Bush 'comfortable' with Iraq decision
25 April 2013, 19:01
Dallas - Former US president George W Bush says he remains "comfortable" with the decision to invade Iraq, even as a new spate of bloody violence hit the country and rocked politics in Baghdad.
Bush told ABC News in an interview marking the opening of his presidential library on Thursday that it was up to history to judge the invasion of Iraq in 2003, prompted by fears of weapons of mass destruction that were never found.
"I am comfortable in the decision-making process. I think the removal of Saddam Hussein was the right decision for not only our own security but for giving people a chance to live in a free society," Bush said.
"But history will ultimately decide that, and I won't be around to see it.
"As far as I'm concerned, the debate is over. I mean, I did what I did.
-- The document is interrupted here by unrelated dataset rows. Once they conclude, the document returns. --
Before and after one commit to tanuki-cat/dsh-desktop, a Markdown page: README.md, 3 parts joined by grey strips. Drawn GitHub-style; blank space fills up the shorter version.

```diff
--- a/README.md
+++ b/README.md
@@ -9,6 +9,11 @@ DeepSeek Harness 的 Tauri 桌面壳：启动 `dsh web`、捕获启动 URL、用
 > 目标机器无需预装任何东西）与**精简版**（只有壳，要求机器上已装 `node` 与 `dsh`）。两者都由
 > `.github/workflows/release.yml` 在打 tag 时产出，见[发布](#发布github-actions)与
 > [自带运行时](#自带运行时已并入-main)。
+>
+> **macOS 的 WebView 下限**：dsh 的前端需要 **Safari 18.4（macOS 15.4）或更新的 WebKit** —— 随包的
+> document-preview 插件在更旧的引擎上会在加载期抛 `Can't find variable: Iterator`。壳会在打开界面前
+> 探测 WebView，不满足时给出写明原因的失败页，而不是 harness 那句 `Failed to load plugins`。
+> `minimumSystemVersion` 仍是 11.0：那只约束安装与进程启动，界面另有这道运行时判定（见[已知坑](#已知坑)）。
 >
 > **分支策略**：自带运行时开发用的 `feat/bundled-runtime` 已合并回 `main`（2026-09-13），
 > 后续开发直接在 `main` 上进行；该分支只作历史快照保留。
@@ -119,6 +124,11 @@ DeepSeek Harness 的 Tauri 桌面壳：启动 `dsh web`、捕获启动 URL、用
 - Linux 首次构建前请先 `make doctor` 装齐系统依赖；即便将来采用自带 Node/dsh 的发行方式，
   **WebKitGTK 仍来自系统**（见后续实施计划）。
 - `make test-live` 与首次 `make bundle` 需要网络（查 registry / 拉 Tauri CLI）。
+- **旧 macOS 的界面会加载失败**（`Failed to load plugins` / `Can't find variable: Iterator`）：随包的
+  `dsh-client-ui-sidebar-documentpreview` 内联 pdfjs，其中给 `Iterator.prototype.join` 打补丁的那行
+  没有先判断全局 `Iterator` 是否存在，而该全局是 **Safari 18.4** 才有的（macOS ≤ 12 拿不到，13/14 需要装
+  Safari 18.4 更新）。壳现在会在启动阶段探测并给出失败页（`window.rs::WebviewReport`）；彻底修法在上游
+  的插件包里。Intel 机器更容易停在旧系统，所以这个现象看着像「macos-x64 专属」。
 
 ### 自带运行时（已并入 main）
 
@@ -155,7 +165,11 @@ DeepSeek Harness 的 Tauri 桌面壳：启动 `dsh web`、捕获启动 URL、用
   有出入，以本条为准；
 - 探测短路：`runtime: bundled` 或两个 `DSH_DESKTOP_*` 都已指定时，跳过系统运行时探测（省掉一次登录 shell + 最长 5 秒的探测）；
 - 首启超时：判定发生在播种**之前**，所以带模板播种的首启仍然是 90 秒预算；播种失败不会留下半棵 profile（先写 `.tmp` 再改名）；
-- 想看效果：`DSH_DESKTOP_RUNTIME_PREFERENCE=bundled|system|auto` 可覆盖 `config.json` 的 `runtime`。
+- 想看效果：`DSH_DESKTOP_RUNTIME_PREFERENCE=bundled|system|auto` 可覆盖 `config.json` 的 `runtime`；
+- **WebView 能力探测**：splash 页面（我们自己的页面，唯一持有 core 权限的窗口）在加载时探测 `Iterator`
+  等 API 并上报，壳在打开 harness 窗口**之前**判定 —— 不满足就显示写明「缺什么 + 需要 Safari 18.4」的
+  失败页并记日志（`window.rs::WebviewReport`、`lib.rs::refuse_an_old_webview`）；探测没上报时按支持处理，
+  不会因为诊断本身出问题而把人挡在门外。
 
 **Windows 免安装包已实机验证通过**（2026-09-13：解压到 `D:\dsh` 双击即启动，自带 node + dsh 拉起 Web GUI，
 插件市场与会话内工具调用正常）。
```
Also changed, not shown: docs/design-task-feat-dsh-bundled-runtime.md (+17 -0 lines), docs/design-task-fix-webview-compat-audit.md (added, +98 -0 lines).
And historians will ultimately judge those decisions."
The US invasion swiftly toppled Saddam Hussein but the mismanaged aftermath of the war led to US forces becoming embroiled in a prolonged insurgency.
Bush supporters say he gave Iraqis the chance to live in freedom, but detractors note that the country is still in the grip of widespread violence as hopes for a true democracy fade.
President Barack Obama, who finally succeeded in pulling US troops out of Iraq in late 2011, will attend the dedication of Bush's library in Dallas on Friday, with all the living ex-US presidents.
More than 4 400 US soldiers died in Iraq, many more were maimed and tens of thousands of civilians are believed to have died in violence which followed the US invasion and is still raging.
In the last two days alone, violence has killed 125 people in the Iraq, most of them in clashes and attacks involving security forces, protesters and their supporters, officials said.
At least 268 people have been wounded, 194 of them in protest-related unrest, which prompted two Sunni ministers to quit and has sent tensions in the country soaring.
In the same interview Bush spoke about life after the oval office, saying his painting hobby had changed his life.
"You know what the interesting lesson is though, that you can keep learning in life," Bush said.
I don't want to rest. I want to follow the example of president 41 and, you know, sprint into the grave."
Bush senior, aged 88, has had an active retirement, despite recent illnesses and increasing frailty, and even marked his 85th birthday with a parachute jump.
His son said that he took up painting after learning how the hobby had absorbed former British Prime Minister Winston Churchill.
"I look at colours differently and I see shadow," said Bush, while making clear he knew the limitations of his work.
"The signature is more valuable than the painting."
The former president said he paints daily and has help from a "patient" instructor.
"I love to paint," he said. "Painting has changed my life in an unbelievably positive way."